Thrips, the common name of an order of very small insects. Thrips range in length from about 0.02 to 0.3 inch (0.5 to 8 mm) and are usually black. There are about 5,000 species, of which more than 600 are found in North America, north of Mexico. Most species have four wings, although some species have no wings. The mouth parts are adapted for piercing and sucking or rasping. Female thrips of some species are able to switch between laying eggs and bearing live young. In some species, no males are known to exist, and the eggs develop without fertilization.

Many thrips injure plants by eating the fruit and foliage or by transmitting viral diseases to the plants. Among the most injurious species are the flower thrips; green-house thrips; pear thrips; and tobacco, or onion, thrips. Thrips can be controlled by the use of insecticides.

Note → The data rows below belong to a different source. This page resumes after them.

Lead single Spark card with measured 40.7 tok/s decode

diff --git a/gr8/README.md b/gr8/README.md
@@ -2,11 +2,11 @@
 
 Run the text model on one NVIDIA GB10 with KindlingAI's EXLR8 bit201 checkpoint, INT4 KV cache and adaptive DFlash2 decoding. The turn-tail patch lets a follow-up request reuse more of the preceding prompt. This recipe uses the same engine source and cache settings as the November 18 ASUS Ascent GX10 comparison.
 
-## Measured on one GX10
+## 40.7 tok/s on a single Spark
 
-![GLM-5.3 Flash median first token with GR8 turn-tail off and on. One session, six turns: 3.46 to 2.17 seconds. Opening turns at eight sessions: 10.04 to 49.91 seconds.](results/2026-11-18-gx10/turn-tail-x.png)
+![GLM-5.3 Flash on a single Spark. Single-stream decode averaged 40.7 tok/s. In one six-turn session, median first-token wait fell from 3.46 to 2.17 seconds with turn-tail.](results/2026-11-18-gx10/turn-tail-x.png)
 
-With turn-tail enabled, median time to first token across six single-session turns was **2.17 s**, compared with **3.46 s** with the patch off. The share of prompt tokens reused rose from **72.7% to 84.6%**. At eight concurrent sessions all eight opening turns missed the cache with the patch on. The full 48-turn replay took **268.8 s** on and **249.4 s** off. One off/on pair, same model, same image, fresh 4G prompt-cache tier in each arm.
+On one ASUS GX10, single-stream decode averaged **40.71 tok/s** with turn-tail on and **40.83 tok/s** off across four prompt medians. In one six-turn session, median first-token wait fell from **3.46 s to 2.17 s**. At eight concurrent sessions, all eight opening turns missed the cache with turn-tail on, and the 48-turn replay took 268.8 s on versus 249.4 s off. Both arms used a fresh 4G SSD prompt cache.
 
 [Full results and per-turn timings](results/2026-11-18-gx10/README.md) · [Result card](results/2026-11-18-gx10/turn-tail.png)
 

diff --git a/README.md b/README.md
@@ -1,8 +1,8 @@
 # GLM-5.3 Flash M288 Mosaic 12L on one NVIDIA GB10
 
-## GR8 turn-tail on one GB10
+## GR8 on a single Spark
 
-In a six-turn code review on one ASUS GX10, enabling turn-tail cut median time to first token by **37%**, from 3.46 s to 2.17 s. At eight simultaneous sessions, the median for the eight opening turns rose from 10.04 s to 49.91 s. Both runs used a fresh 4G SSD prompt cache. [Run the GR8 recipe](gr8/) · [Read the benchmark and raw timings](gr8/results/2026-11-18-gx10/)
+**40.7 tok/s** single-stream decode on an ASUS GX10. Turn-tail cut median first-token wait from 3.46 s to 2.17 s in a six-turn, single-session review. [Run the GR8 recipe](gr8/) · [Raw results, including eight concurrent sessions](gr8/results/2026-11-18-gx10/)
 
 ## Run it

Thrips make up the insect order Thysanoptera.

ThripsThrips are short, slender insects that feed on plants.